The Last of the Beagles and Bassets (with videos!)

The Sandanona Harehounds took to the hunt field in the late afternoon. Photo by Dave Traxler.

HUNT season is nearing its conclusion, so we take leave of the Clear Creek Beagles and Sandanona Harehounds with our final videos and pictures from last weekend’s “festival of rabbit-chasing” here in central Kentucky. For part one of this little annual series, including video from the Clear Creek Beagles on their Friday afternoon hunt, click here. Heck, while you’re at it, you might be interested to see last year’s videos and posts from the beagling and basseting weekend, too.

Today’s videos of the beagles and bassets include the packs in full cry and a view of a rabbit. First up, the Clear Creek Beagles:

And now the Sandanona Harehounds:
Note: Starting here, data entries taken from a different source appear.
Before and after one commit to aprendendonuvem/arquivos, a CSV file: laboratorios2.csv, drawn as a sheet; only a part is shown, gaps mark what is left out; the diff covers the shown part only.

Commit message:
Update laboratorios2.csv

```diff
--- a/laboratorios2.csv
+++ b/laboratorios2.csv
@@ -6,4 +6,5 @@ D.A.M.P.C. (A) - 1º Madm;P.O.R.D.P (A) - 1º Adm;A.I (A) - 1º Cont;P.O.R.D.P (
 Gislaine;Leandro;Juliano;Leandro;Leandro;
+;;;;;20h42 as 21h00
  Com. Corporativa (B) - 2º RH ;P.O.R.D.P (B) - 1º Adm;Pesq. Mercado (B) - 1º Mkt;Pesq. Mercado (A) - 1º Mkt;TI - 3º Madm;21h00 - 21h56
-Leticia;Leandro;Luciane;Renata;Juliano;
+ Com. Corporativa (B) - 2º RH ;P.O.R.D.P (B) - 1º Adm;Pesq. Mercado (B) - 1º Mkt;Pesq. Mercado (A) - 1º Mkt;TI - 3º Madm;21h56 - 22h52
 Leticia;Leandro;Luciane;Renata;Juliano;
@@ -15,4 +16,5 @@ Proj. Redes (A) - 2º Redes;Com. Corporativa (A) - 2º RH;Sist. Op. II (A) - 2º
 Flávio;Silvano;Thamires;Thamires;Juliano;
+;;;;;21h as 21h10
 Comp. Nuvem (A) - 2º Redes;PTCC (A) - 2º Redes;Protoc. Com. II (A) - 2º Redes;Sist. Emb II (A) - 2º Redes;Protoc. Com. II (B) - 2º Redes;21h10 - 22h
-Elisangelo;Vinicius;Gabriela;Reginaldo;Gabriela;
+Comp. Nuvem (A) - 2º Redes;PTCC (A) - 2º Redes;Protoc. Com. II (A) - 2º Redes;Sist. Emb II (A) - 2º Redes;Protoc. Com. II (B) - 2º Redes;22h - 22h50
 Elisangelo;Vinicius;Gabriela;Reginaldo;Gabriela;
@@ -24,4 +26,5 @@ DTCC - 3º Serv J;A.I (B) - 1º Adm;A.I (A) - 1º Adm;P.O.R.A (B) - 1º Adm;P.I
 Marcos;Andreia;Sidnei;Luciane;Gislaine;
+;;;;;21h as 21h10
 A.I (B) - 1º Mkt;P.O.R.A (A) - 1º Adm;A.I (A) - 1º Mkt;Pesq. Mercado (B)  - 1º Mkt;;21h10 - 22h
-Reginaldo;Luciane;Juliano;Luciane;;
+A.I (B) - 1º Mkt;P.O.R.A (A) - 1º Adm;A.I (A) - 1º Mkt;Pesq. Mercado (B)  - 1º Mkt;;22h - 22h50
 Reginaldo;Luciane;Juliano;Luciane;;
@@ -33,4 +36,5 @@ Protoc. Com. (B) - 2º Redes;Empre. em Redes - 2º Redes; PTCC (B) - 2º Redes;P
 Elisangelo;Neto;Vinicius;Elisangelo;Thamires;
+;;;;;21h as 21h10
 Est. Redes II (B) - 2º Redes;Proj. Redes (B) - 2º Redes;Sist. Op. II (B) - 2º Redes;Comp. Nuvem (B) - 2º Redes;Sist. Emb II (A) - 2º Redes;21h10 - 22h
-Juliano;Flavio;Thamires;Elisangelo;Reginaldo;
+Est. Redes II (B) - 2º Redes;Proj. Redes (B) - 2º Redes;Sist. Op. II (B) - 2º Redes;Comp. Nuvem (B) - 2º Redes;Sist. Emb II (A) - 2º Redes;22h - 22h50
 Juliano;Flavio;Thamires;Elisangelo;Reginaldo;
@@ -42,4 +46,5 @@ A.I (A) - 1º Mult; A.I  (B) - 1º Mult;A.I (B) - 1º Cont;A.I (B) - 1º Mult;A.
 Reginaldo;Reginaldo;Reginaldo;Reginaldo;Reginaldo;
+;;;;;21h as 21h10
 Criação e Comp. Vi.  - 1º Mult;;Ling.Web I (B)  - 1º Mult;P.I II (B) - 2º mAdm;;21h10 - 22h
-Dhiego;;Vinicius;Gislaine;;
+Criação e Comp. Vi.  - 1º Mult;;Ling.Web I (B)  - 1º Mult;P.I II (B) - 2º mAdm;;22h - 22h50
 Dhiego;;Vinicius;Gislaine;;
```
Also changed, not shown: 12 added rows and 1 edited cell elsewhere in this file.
And, for more viewing pleasure, here’s a Smilebox with some photos of the weekend’s hunting.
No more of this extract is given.